Last week I traveled across the country to Philadelphia to visit my 103-year-old grandmother. She had recently moved into a new room in her assisted-living building, and the transition had been less than smooth. It occurred while she was hospitalized, so she returned to a new, smaller room full of things that family members had unpacked.
She has always been a meticulous housekeeper, and she was very distressed not knowing where her things were. I totally understand that frustration. I hate that at-odds feeling too so much that it motivates me to keep paperwork, food items and clothes organized. I reassured my grandmother that I’d organize her room for her.
Her closet contained a mirror and picture from a previous resident, and her clothes were haphazardly hung. First I weeded out all the flimsy metal hangers from the dry cleaner and replaced most of them with sturdy plastic hangers from the nearby Dollar Tree (6 for $1, a good value). Then I grouped like items together: pants on the closet’s left side, shirts in the middle and jackets on the right. And because aides help her to dress, I labeled each section of the closet so its contents would remain organized. I gave the mirror and picture to a nurse to return to the owner’s family.
Then I did the same sort-and-group maneuver with the clothes in the armoire.

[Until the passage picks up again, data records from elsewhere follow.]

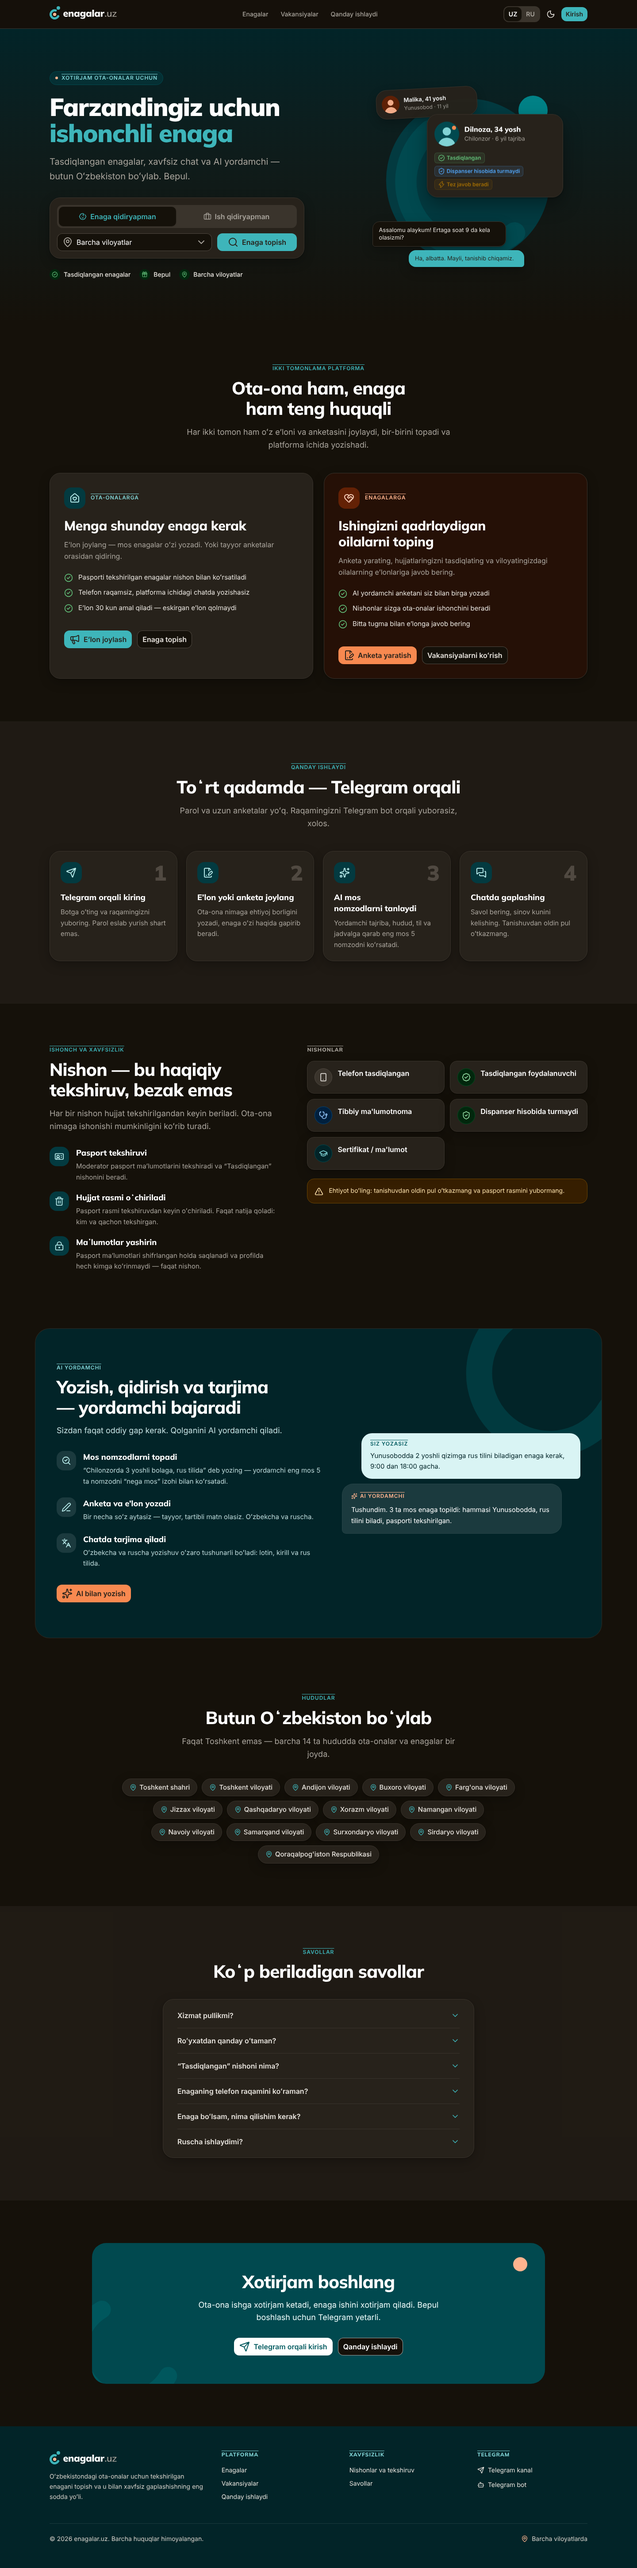
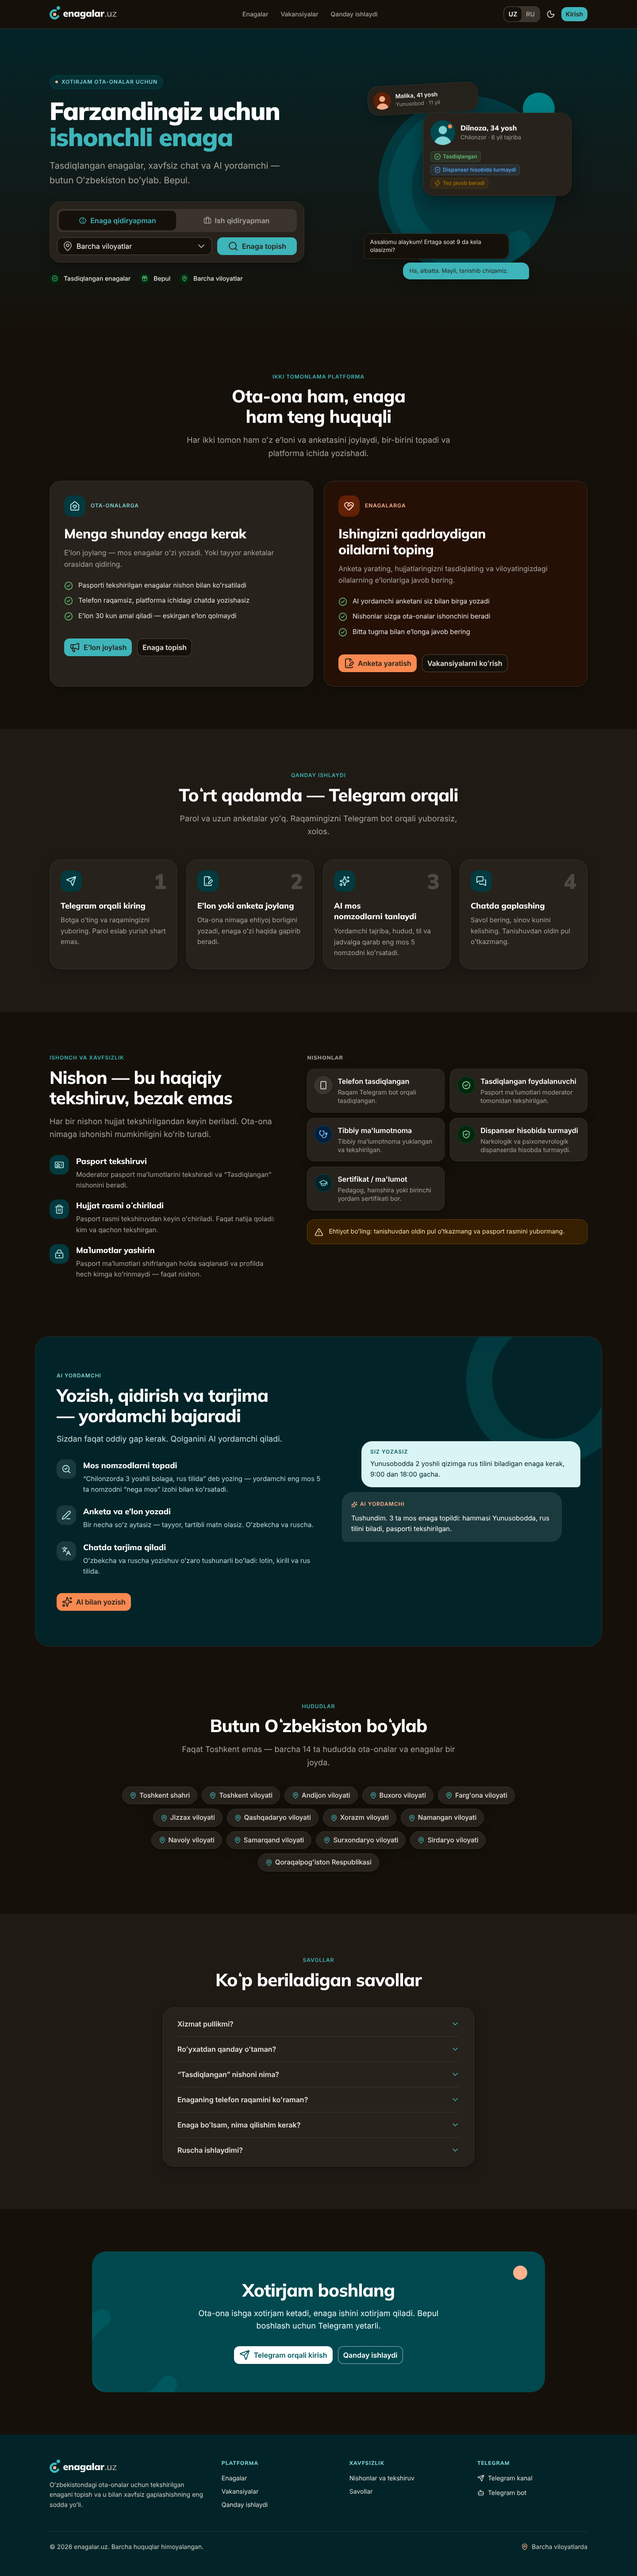
Brendlangan bosh sahifa, Telegram orqali kirish va rol tanlash sahifalari
- Brend ranglari, Mulish + Inter shriftlari (kirill-ext bilan), favicon, OG rasm
- Bosh sahifa: hero va ikki tomonlama qidiruv, ota-ona va enaga bo'limlari,
  4 qadam, nishonlar va xavfsizlik, AI yordamchi, viloyatlar, FAQ
- /kirish (Telegram bot orqali, polling), /boshlash (rol), /kabinet
- Qorong'i rejim, mobil menyu, UZ/RU
- Skrinshotlar: docs/design/screenshots

Claude-Session: https://claude.ai/code/session_01PsveRZYfVvZYRSvfLULni4

diff --git a/frontend/app/components/home/Hero.vue b/frontend/app/components/home/Hero.vue
@@ -44,7 +44,7 @@ function search() {
 
         <h1 class="display-title mt-5 text-highlighted">
           {{ t('home.hero.title1') }}
-          <span class="text-primary">{{ t('home.hero.title2') }}</span>
+          <span class="block text-primary">{{ t('home.hero.title2') }}</span>
         </h1>
         <p class="mt-5 max-w-xl text-lg leading-relaxed text-muted sm:text-xl">
           {{ t('home.hero.subtitle') }}
@@ -62,7 +62,7 @@ function search() {
               @click="mode = tab.value"
             >
               <UIcon :name="tab.icon" class="size-4.5 shrink-0" aria-hidden="true" />
-              <span>{{ tab.label }}</span>
+              <span class="whitespace-nowrap">{{ tab.label }}</span>
             </button>
           </div>
 

diff --git a/frontend/app/components/home/HeroVisual.vue b/frontend/app/components/home/HeroVisual.vue
@@ -4,7 +4,7 @@ const { t } = useI18n()
 
 <template>
   <div
-    class="relative mx-auto aspect-[1/1.02] w-full max-w-[480px] select-none lg:ml-auto"
+    class="relative mx-auto aspect-[1/1.2] sm:aspect-[1/1.02] w-full max-w-[480px] select-none lg:ml-auto"
     role="img"
     :aria-label="t('home.hero.visual.alt')"
   >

I tossed unmatched socks. Underwear went into one drawer, pajamas into another. Scarves were collected and stacked on a high shelf along with pantyhose, which she rarely wears. The clothing she wears daily went into the most accessible drawers. And I labeled all the drawers.
The whole process took under two hours, and the result was an organized space with even more room than before. I know that having everything in its place gave my grandmother tremendous peace of mind, and seeing her happy made me happy too.